In mid-February, the first Gulf of Mexico drilling company declared bankruptcy. And according to the Texas-based Seahawk Drilling’s CEO Randy Stilley, the decision to file for Chapter 11 came after the company’s revenue stream had “been adversely affected by the dramatic slowdown in the issuing of shallow-water permits in the U.S. Gulf of Mexico following the Macondo well blowout.”
At the behest of a bipartisan group of lawmakers and fed-up industry officials, BOEMRE and the Department of Interior issued the first permit for deepwater drilling in the Gulf of Mexico on March 1. Since then, then agency has issued a handful of permits for drilling in the Gulf.
But one industry official isn’t taking Bromwich’s rebuke sitting down. In a statement, Jim Adams, President and CEO of Offshore Marine Service Association, slammed the director, saying “Bromwich should spend less time trying to silence public criticism and more time actually approving drilling permit.”
Adams then asserted that Bromwich should “get his story straight,” noting that Bromwich says permits are not being delayed, but also claims Congress has not provided the sufficient funds the department needs to approve the permits.

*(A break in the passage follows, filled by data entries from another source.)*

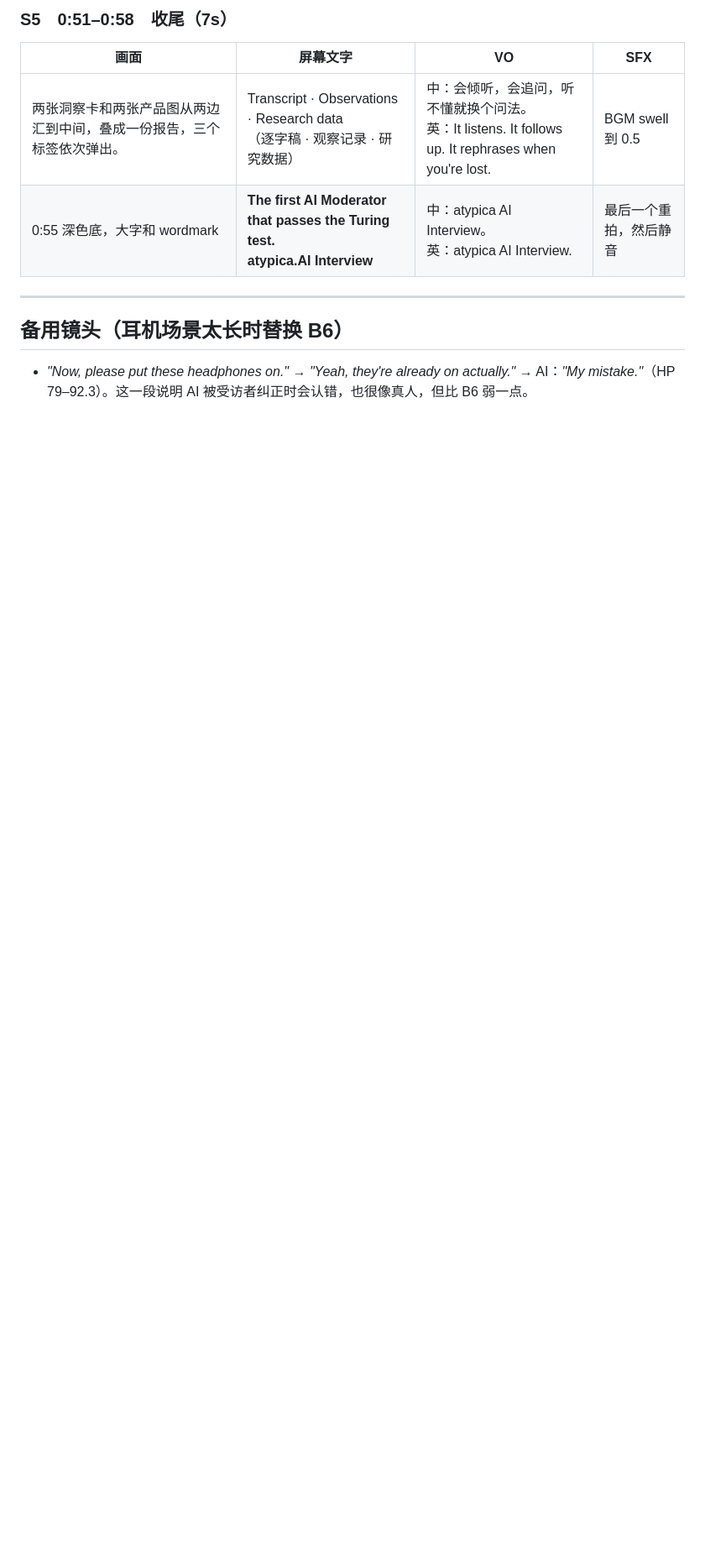
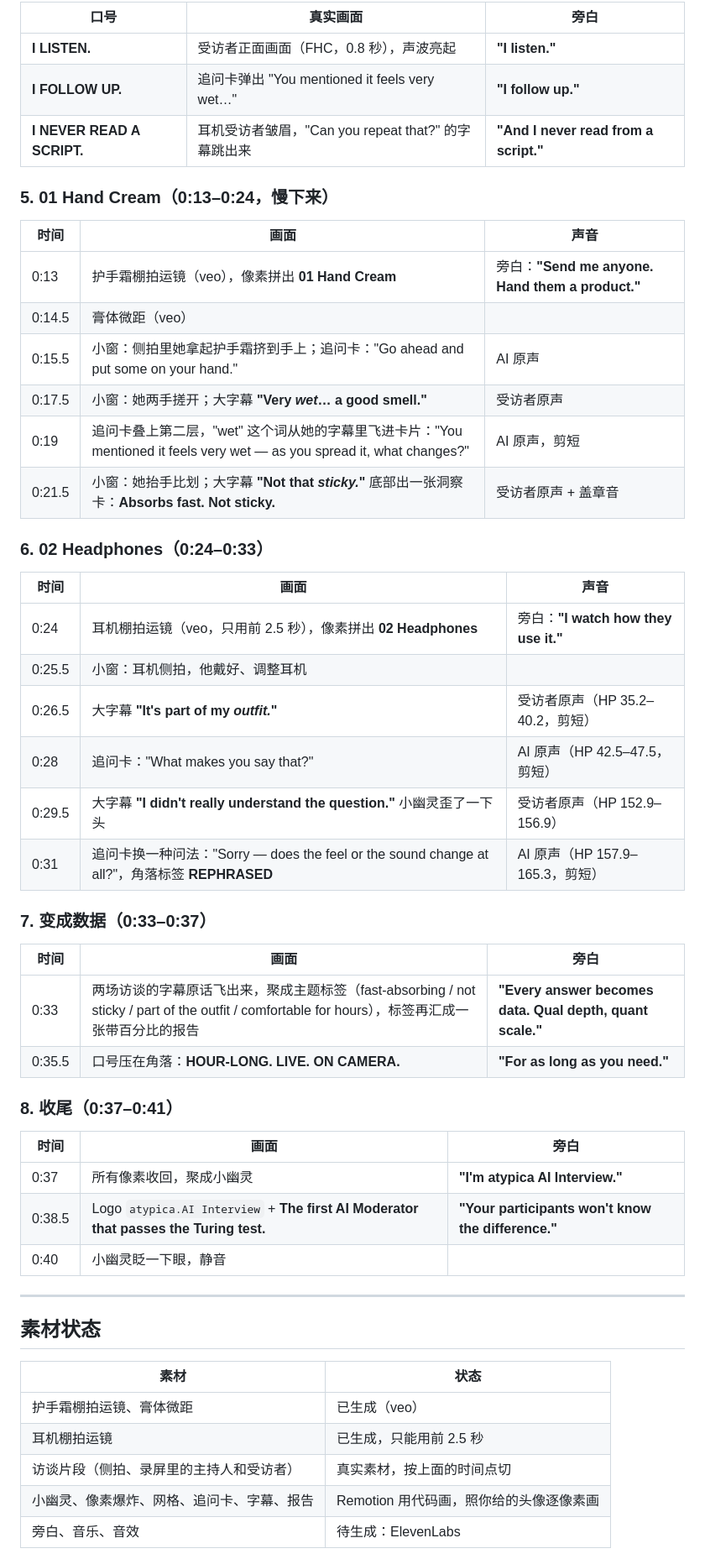
Before and after one commit to NinaZ123/cr-films, a Markdown page: 04-ai-moderator/脚本.md, the part around one of its changes. Shown at 84% size. GitHub-like rendering; blank space fills up the shorter version.

Commit message:
04 AI moderator: script v5, launch-film structure with first-person VO and pixel burst
Co-Authored-By: Claude Opus 5.5 (1M context) <noreply@anthropic.com>

```diff
--- a/04-ai-moderator/脚本.md
+++ b/04-ai-moderator/脚本.md
@@ -59,12 +51,51 @@ FHC / FHP = 两条正面镜头；P-HC / P-HP = 两张产品棚拍图；K-HC / K-
 
-### S5　0:51–0:58　收尾（7s）
-| 画面 | 屏幕文字 | VO | SFX |
-|---|---|---|---|
-| 两张洞察卡和两张产品图从两边汇到中间，叠成一份报告，三个标签依次弹出。 | Transcript · Observations · Research data<br>（逐字稿 · 观察记录 · 研究数据） | 中：会倾听，会追问，听不懂就换个问法。<br>英：It listens. It follows up. It rephrases when you're lost. | BGM swell 到 0.5 |
-| 0:55 深色底，大字和 wordmark | **The first AI Moderator that passes the Turing test.**<br>**atypica.AI Interview** | 中：atypica AI Interview。<br>英：atypica AI Interview. | 最后一个重拍，然后静音 |
+| 口号 | 真实画面 | 旁白 |
+|---|---|---|
+| **I LISTEN.** | 受访者正面画面（FHC，0.8 秒），声波亮起 | **"I listen."** |
+| **I FOLLOW UP.** | 追问卡弹出 "You mentioned it feels very wet…" | **"I follow up."** |
+| **I NEVER READ A SCRIPT.** | 耳机受访者皱眉，"Can you repeat that?" 的字幕跳出来 | **"And I never read from a script."** |
+
+### 5. 01 Hand Cream（0:13–0:24，慢下来）
+| 时间 | 画面 | 声音 |
+|---|---|---|
+| 0:13 | 护手霜棚拍运镜（veo），像素拼出 **01 Hand Cream** | 旁白：**"Send me anyone. Hand them a product."** |
+| 0:14.5 | 膏体微距（veo） | |
+| 0:15.5 | 小窗：侧拍里她拿起护手霜挤到手上；追问卡："Go ahead and put some on your hand." | AI 原声 |
+| 0:17.5 | 小窗：她两手搓开；大字幕 **"Very *wet*… a good smell."** | 受访者原声 |
+| 0:19 | 追问卡叠上第二层，"wet" 这个词从她的字幕里飞进卡片："You mentioned it feels very wet — as you spread it, what changes?" | AI 原声，剪短 |
+| 0:21.5 | 小窗：她抬手比划；大字幕 **"Not that *sticky.*"** 底部出一张洞察卡：**Absorbs fast. Not sticky.** | 受访者原声 + 盖章音 |
+
+### 6. 02 Headphones（0:24–0:33）
+| 时间 | 画面 | 声音 |
+|---|---|---|
+| 0:24 | 耳机棚拍运镜（veo，只用前 2.5 秒），像素拼出 **02 Headphones** | 旁白：**"I watch how they use it."** |
+| 0:25.5 | 小窗：耳机侧拍，他戴好、调整耳机 | |
+| 0:26.5 | 大字幕 **"It's part of my *outfit.*"** | 受访者原声（HP 35.2–40.2，剪短） |
+| 0:28 | 追问卡："What makes you say that?" | AI 原声（HP 42.5–47.5，剪短） |
+| 0:29.5 | 大字幕 **"I didn't really understand the question."** 小幽灵歪了一下头 | 受访者原声（HP 152.9–156.9） |
+| 0:31 | 追问卡换一种问法："Sorry — does the feel or the sound change at all?"，角落标签 **REPHRASED** | AI 原声（HP 157.9–165.3，剪短） |
+
+### 7. 变成数据（0:33–0:37）
+| 时间 | 画面 | 旁白 |
+|---|---|---|
+| 0:33 | 两场访谈的字幕原话飞出来，聚成主题标签（fast-absorbing / not sticky / part of the outfit / comfortable for hours），标签再汇成一张带百分比的报告 | **"Every answer becomes data. Qual depth, quant scale."** |
+| 0:35.5 | 口号压在角落：**HOUR-LONG. LIVE. ON CAMERA.** | **"For as long as you need."** |
+
+### 8. 收尾（0:37–0:41）
+| 时间 | 画面 | 旁白 |
+|---|---|---|
+| 0:37 | 所有像素收回，聚成小幽灵 | **"I'm atypica AI Interview."** |
+| 0:38.5 | Logo `atypica.AI Interview` + **The first AI Moderator that passes the Turing test.** | **"Your participants won't know the difference."** |
+| 0:40 | 小幽灵眨一下眼，静音 | |
 
 ---
 
-## 备用镜头（耳机场景太长时替换 B6）
-- *"Now, please put these headphones on."* → *"Yeah, they're already on actually."* → AI：*"My mistake."*（HP 79–92.3）。这一段说明 AI 被受访者纠正时会认错，也很像真人，但比 B6 弱一点。
+## 素材状态
+| 素材 | 状态 |
+|---|---|
+| 护手霜棚拍运镜、膏体微距 | 已生成（veo） |
+| 耳机棚拍运镜 | 已生成，只能用前 2.5 秒 |
+| 访谈片段（侧拍、录屏里的主持人和受访者） | 真实素材，按上面的时间点切 |
+| 小幽灵、像素爆炸、网格、追问卡、字幕、报告 | Remotion 用代码画，照你给的头像逐像素画 |
+| 旁白、音乐、音效 | 待生成：ElevenLabs |
 
```
Also changed, not shown: other parts of 04-ai-moderator/脚本.md (+41 -55 lines).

“The bureaucratic double-talk would be laughable if thousands of Gulf workers weren’t sitting idle, or if Americans weren’t paying $4 a gallon for gasoline,” said Adams. “There’s a way Bromwich could stop the criticism that seems to bother him so much. He could simply do his job.”